What’s peculiar (I didn’t say different, but it amounts to the same thing) about today’s situation is that a number of deeply adverse economic events have already occurred without the domestic stock market falling apart: several years of Trump’s growth-inhibiting economic program, the economic devastation caused by his “it’s a hoax” response to the external shock of the pandemic, his violence-laced effort at a coup to overthrow the newly elected government when voters decided to replace him, and the approval/support he continues to get from many leading lights in Congress. It’s like a super bad movie plot of racism and ineptitude–only it’s real.

Yes, the stock market declined by 30%+ last February-March. But it recovered just as quickly and ended 2020 comfortably in the black.
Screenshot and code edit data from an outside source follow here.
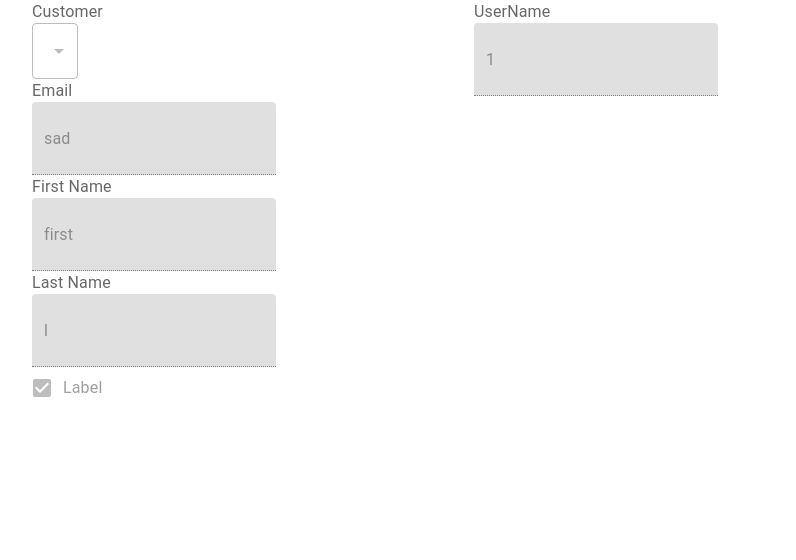
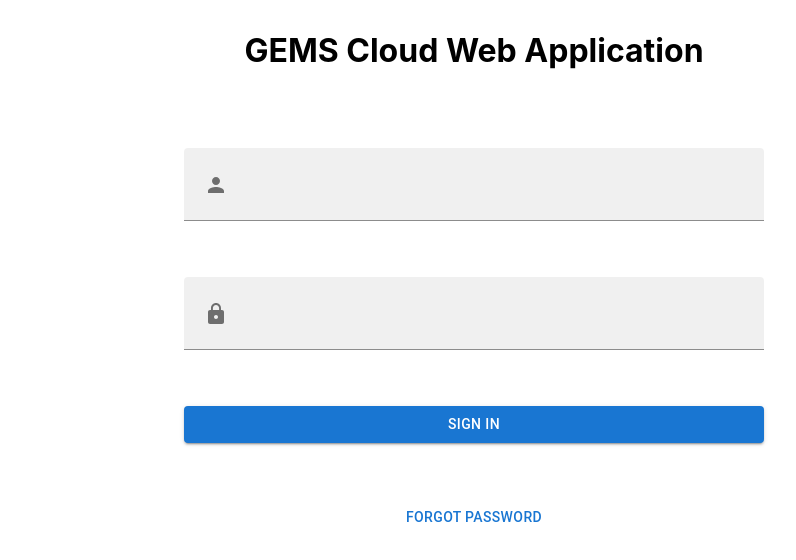
Before and after one commit to PrateekSahay/UserManagementTool, a React (Create React App) app in the folder FE/my-app/: page / in a window 1280 px wide. Shown: the top 560 px of the page, without its empty margins (166-962 px from the left). Built offline with nearby package versions, Linux system fonts and the light colour scheme; no server answers.

Commit message:
Added scss

```diff
--- a/FE/my-app/package.json
+++ b/FE/my-app/package.json
@@ -16,6 +16,7 @@
     "@types/node": "^16.11.21",
     "@types/react": "^17.0.38",
     "@types/react-dom": "^17.0.11",
+    "node-sass": "^6.0.0",
     "react": "^17.0.2",
     "react-dom": "^17.0.2",
     "react-scripts": "5.0.0",
--- a/FE/my-app/src/App.tsx
+++ b/FE/my-app/src/App.tsx
@@ -1,11 +1,9 @@
 import React, { useState } from 'react';
-//import logo from './logo.svg';
-import './App.css';
 import LoginComponent from './LoginComponent/LoginComponent';
 import UserManagementToolComponent from './UserManagementToolComponent/UserManagementToolComponent';
 
 function App() {
-  const [isAuthenticated, setIsAuthenticated] = useState(true);
+  const [isAuthenticated, setIsAuthenticated] = useState(false);
 
   const updateAuthentication = (value: boolean) => setIsAuthenticated(value);
 
--- a/FE/my-app/src/LoginComponent/LoginComponent.css
+++ /dev/null
@@ -1,27 +0,0 @@
-.loginContainer {
-  display: flex;
-  flex-direction: column;
-  padding: 20px;
-  max-width: 500px;
-  text-align: center;
-  margin-left: 350px;
-}
-
-.form {
-  display: flex;
-  flex-direction: column;
-  height: 500px;
-  justify-content: space-evenly;
-}
-
-/* .form > * {
-  padding: 20px;
-} */
-
-.header {
-  font-weight: bold;
-}
-
-input {
-  padding-bottom: 25px !important;
-}
--- /dev/null
+++ b/FE/my-app/src/LoginComponent/LoginComponent.scss
@@ -0,0 +1,23 @@
+.loginContainer {
+  display: flex;
+  flex-direction: column;
+  text-align: center;
+  margin: 10px 350px 10px 350px;
+
+  .form {
+    display: flex;
+    flex-direction: column;
+    height: 500px;
+    justify-content: space-evenly;
+  }
+
+  .MuiFormControl-root {
+    width: auto;
+  }
+
+  .textField {
+    input {
+      padding-bottom: 25px;
+    }
+  }
+}
--- a/FE/my-app/src/LoginComponent/LoginComponent.tsx
+++ b/FE/my-app/src/LoginComponent/LoginComponent.tsx
@@ -1,10 +1,9 @@
 import React, { useState } from 'react';
-import './LoginComponent.css';
+import './LoginComponent.scss';
 import { AuthReq } from '../Interfaces/Interfaces';
 import Button from '@mui/material/Button';
 import TextField from '@mui/material/TextField';
 import InputAdornment from '@mui/material/InputAdornment';
-// import AccountCircle from '@mui/icons-material/AccountCircle';
 import PersonIcon from '@mui/icons-material/Person';
 import LockIcon from '@mui/icons-material/Lock';
 
@@ -24,13 +23,6 @@ const LoginComponent = (props: LoginComponentProps) => {
             userName: userName
         };
 
-        // fetch('https://localhost:44365/api/User')
-        // .then(resp => resp.json())
-        // .then(data => {
-        // console.log(data);
-        // }
-        // );
-
         fetch('https://localhost:44365/api/User/Auth', {
             method: 'POST',
             headers: {
@@ -45,11 +37,10 @@ const LoginComponent = (props: LoginComponentProps) => {
 
     return (
         <div className='loginContainer'>
-            <div className='header'>
-                <h1>GEMS Cloud Web Application</h1>
-            </div>
+            <h1>GEMS Cloud Web Application</h1>
             <div className='form'>
                 <TextField
+                    className="textField"
                     id="input-with-icon-textfield"
                     value={userName}
                     onChange={(e) => setUserName(e.target.value)}
@@ -63,6 +54,7 @@ const LoginComponent = (props: LoginComponentProps) => {
                     variant="filled"
                 />
                 <TextField
+                    className="textField"
                     id="input-with-icon-textfield"
                     value={pass}
                     onChange={(e) => setPass(e.target.value)}
```
Also changed, not shown: FE/my-app/src/LoginComponent/helper.js (deleted, +0 -21 lines), FE/my-app/src/App.scss (renamed from FE/my-app/src/App.css), 1 other file (tests, documents, lock files or other folders).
That’s because the Fed dropped short-term borrowing rates from 1.5% to basically zero and Congress applied substantial fiscal stimulus. That combination has so far averted a deeper, longer economic and stock market downturn. More fiscal stimulus may also be on the way.

What happens from this point? My guess is that as vaccines gradually get distributed widely, the consumer economy starts to return toward normal. It seems to me there’s already some evidence of this happening in macroeconomic data, although I don’t yet see a strong reaction in the bricks-and-mortar retail part of the stock market.

Three key stock investment questions associated with potential recovery:

–how closely will the new normal resemble the old? This is about which current quarantine beneficiaries get left behind and what consumer names the market rotates into

–when does the economy become strong enough for rates to rise? Not soon, but rising rates implies PE compression

–from a longer-term, more conceptual point of view, there’s the Iraq war, the US-spawned financial crisis of 2007-09 and the damaging Trump administration. The three have conspired to give the US a considerable black eye in the rest of the world. That’s not only as a location for new plant and equipment but also as a place to visit, to research or be educated and as a country whose stocks and bonds one might want to own. One of the hallmarks of the Trump presidency has been the capital flight this has generated. Just look at the spread between NASDAQ and the Russell 2000 during 2018-20. An important long-term question, and only time will tell, is if and how this will reverse, i.e., whether the current surge in the R2000 is the beginning of a new trend or just a strong countertrend rally. Even with a pessimistic point of view, however, my thought is that relative strength of domestic-oriented names will continue throughout this year.